bash: $@ vs “$@”

Brad Fitz’s tweet about how bash treats $@ vs “$@” had me curious. The man page explanation is confusing but indicates these are different.

When the expansion occurs within double quotes, each parameter expands to a separate word. That is, “$@” is equivalent to “$1” “$2

So what does this mean in practice? Some code:

#!/usr/bin/python
"Print out how many command line arguments there are"
import sys
print "%d %r" % (len(sys.argv)-1, sys.argv[1:])
#!/bin/bash
echo With Quotes
./printargs.py "$@"

echo Without Quotes
./printargs.py $@
$ ./quote.sh foo "bar baz"
With Quotes
2 ['foo', 'bar baz']
Without Quotes
3 ['foo', 'bar', 'baz']
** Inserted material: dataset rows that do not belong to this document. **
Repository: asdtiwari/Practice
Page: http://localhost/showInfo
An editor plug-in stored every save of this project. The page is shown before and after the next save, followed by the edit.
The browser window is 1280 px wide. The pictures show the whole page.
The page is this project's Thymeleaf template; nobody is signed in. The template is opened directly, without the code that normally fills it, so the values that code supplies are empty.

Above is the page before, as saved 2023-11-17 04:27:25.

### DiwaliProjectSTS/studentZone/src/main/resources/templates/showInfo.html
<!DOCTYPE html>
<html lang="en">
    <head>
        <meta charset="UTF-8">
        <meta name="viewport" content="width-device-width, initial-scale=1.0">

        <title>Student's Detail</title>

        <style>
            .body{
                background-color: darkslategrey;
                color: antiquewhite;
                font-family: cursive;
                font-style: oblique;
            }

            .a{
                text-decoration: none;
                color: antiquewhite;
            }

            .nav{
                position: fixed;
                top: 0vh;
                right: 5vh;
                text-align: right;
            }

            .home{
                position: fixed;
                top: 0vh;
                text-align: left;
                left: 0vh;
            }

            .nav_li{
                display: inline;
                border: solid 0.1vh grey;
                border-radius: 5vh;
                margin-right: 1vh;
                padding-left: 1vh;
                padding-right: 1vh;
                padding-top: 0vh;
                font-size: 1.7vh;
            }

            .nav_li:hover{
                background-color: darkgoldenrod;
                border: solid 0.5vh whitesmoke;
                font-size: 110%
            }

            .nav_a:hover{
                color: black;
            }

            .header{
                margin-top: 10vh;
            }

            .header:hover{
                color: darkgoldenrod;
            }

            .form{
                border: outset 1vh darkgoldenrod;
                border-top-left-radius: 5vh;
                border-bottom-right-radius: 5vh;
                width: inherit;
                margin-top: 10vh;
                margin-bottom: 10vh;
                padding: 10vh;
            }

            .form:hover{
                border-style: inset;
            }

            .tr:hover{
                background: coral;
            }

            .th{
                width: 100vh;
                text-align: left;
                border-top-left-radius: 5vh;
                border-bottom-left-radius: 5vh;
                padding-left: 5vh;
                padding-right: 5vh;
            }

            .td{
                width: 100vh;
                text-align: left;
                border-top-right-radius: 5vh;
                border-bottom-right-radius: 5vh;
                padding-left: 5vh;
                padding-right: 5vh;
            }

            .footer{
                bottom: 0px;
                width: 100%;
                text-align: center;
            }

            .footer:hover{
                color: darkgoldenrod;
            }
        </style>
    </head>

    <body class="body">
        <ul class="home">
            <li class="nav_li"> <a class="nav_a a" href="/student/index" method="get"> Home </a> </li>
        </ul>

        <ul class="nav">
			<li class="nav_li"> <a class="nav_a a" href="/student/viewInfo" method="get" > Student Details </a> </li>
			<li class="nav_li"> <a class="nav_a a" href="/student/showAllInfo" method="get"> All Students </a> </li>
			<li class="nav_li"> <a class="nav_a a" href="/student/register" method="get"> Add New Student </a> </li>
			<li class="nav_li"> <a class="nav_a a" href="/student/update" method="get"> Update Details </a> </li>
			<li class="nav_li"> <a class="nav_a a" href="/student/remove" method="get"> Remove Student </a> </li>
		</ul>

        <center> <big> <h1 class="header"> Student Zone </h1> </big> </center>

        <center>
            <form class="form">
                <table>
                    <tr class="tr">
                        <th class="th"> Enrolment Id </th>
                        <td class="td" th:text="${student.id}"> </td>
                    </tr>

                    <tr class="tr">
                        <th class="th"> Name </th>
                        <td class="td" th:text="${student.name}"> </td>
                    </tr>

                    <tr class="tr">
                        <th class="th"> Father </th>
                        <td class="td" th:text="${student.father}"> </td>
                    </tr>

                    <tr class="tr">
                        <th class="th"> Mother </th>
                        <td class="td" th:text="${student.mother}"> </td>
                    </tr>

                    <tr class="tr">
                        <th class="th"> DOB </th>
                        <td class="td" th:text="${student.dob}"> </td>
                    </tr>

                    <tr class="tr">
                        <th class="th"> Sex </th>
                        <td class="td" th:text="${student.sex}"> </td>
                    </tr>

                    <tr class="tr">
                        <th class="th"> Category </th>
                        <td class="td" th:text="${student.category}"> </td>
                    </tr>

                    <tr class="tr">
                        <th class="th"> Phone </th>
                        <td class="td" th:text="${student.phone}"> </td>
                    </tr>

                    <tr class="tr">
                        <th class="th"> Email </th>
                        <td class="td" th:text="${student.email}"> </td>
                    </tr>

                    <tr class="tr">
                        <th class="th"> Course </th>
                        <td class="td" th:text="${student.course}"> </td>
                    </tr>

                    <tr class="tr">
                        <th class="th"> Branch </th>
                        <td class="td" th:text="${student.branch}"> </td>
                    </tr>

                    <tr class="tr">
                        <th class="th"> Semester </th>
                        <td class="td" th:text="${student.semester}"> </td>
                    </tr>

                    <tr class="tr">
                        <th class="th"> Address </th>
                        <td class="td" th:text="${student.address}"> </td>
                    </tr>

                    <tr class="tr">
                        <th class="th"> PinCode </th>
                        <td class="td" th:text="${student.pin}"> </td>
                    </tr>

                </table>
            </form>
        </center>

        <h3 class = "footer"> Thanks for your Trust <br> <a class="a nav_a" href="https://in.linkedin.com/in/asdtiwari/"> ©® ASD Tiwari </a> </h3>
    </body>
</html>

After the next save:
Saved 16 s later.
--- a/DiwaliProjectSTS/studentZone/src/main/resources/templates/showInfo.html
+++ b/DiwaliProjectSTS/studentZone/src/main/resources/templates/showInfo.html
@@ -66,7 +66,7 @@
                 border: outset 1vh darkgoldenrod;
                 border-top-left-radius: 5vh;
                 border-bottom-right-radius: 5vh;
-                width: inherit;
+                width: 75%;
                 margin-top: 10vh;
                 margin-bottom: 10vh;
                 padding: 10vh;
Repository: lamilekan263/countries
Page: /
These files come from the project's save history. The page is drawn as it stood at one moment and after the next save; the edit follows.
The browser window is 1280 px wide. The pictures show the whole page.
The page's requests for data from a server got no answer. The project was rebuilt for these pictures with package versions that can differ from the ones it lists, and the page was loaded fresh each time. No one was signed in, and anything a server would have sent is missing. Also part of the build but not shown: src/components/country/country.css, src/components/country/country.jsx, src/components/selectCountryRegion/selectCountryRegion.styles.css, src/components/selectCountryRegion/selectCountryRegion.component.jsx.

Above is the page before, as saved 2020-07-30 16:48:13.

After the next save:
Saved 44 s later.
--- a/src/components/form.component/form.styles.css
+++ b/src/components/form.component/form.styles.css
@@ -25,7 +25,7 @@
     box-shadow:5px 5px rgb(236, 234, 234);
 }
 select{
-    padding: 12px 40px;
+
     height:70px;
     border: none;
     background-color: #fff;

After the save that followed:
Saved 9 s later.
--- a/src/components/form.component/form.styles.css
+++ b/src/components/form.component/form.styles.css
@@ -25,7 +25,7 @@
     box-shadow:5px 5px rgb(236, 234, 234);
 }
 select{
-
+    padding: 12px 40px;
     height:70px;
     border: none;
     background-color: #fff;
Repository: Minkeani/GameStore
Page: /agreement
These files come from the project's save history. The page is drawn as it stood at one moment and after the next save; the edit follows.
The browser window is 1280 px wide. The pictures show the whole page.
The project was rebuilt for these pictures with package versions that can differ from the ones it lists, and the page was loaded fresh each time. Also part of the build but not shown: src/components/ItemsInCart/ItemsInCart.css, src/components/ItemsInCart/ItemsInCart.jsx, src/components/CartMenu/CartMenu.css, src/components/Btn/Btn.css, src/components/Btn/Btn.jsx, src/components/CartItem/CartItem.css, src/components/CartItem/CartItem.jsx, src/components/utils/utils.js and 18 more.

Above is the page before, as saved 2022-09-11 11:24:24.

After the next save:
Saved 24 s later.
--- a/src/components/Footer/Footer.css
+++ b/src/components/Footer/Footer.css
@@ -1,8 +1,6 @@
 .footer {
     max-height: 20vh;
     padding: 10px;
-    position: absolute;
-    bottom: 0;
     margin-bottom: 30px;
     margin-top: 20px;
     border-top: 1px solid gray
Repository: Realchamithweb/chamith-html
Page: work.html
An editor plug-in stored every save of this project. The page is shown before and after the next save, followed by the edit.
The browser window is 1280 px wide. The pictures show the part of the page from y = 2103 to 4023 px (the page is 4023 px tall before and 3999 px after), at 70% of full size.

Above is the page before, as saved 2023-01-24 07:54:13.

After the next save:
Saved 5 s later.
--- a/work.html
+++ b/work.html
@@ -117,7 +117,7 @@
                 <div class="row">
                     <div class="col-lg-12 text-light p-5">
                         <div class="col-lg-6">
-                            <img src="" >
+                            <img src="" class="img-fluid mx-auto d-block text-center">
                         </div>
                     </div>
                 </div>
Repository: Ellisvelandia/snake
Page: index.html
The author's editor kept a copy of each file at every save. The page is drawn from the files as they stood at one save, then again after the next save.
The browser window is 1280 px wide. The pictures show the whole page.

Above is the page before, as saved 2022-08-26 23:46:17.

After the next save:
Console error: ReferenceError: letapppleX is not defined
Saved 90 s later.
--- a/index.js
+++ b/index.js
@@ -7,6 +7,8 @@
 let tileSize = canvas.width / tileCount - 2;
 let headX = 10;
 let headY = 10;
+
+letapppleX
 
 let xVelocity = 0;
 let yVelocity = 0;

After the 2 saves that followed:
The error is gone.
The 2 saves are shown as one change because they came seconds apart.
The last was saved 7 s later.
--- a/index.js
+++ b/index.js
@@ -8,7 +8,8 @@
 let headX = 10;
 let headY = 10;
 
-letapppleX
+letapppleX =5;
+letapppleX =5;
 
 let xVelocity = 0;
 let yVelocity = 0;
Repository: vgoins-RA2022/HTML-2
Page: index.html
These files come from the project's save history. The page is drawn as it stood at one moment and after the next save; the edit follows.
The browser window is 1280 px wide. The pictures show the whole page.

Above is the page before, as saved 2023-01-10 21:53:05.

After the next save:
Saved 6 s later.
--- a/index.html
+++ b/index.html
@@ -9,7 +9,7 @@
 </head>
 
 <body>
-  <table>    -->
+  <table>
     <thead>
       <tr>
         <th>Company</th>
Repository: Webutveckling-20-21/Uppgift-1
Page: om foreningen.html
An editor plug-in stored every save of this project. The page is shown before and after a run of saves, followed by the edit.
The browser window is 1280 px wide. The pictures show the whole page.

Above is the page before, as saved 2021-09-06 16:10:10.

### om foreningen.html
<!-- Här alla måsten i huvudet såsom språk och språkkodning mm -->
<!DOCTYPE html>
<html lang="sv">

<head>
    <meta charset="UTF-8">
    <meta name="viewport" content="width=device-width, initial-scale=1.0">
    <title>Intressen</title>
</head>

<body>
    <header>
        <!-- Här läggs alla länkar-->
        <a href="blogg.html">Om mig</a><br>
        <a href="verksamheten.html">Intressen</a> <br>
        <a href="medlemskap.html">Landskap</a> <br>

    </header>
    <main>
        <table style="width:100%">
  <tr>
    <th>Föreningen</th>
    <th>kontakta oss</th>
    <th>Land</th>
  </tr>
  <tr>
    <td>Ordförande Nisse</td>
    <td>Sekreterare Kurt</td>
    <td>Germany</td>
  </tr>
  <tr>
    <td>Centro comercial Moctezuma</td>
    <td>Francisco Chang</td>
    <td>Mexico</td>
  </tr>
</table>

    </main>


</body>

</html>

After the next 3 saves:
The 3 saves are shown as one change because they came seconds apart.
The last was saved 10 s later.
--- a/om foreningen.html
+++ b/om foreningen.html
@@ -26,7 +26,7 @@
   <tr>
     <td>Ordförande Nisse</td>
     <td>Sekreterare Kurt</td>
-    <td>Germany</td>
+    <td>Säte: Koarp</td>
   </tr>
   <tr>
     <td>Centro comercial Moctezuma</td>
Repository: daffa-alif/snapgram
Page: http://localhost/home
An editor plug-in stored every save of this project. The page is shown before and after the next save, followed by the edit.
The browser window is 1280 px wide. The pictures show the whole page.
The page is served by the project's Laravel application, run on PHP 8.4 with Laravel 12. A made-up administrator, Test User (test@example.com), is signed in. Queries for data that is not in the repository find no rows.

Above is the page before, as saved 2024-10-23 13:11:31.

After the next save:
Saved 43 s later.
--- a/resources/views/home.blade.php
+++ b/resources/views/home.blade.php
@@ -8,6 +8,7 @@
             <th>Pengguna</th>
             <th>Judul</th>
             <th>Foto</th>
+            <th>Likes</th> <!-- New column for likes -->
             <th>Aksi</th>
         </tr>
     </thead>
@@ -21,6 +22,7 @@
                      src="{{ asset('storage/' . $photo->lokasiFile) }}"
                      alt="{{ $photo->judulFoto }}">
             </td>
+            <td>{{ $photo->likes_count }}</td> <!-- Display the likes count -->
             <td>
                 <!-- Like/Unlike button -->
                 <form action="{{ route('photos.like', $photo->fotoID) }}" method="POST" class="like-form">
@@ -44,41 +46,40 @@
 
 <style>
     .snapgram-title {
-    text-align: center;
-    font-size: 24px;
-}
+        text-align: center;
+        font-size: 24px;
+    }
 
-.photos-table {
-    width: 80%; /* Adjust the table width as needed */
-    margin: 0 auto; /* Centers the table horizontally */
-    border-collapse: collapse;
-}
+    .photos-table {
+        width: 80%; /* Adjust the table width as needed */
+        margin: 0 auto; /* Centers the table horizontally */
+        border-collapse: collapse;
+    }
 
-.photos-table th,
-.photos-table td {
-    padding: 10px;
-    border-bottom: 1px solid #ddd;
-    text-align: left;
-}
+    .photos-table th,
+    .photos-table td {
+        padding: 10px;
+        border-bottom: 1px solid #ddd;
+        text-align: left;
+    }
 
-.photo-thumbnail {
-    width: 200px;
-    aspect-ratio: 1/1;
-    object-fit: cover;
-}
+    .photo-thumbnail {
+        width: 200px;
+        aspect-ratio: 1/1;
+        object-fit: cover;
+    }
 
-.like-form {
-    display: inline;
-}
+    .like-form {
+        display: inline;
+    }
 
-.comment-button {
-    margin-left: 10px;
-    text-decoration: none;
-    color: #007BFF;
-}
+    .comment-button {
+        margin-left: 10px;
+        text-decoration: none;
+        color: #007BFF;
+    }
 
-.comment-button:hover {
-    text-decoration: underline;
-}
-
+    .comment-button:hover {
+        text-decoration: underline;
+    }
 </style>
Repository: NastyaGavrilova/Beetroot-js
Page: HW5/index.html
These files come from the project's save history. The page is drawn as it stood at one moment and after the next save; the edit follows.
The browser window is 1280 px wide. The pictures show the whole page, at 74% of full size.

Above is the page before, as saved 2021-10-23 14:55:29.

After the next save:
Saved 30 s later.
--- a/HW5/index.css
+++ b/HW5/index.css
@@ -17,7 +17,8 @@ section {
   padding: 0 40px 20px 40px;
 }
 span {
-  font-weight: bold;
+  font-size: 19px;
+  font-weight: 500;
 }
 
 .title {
To me the quoted “$@” does what I expect; do its best to pass the arguments along verbatim, as the shell script was invoked. That rewards some advice I learned 20 years ago to just always quote “$@” in shell scripts and the right thing would happen. But if I think about it harder I get confused. For matters of shell quoting and expansion, best not to think too hard.

Update: interesting tweet from Eric Fischer

the problem is that “$@” is “” when there are no args. Magic ${1+”$@”} is “$@” when $#>0, nothing when 0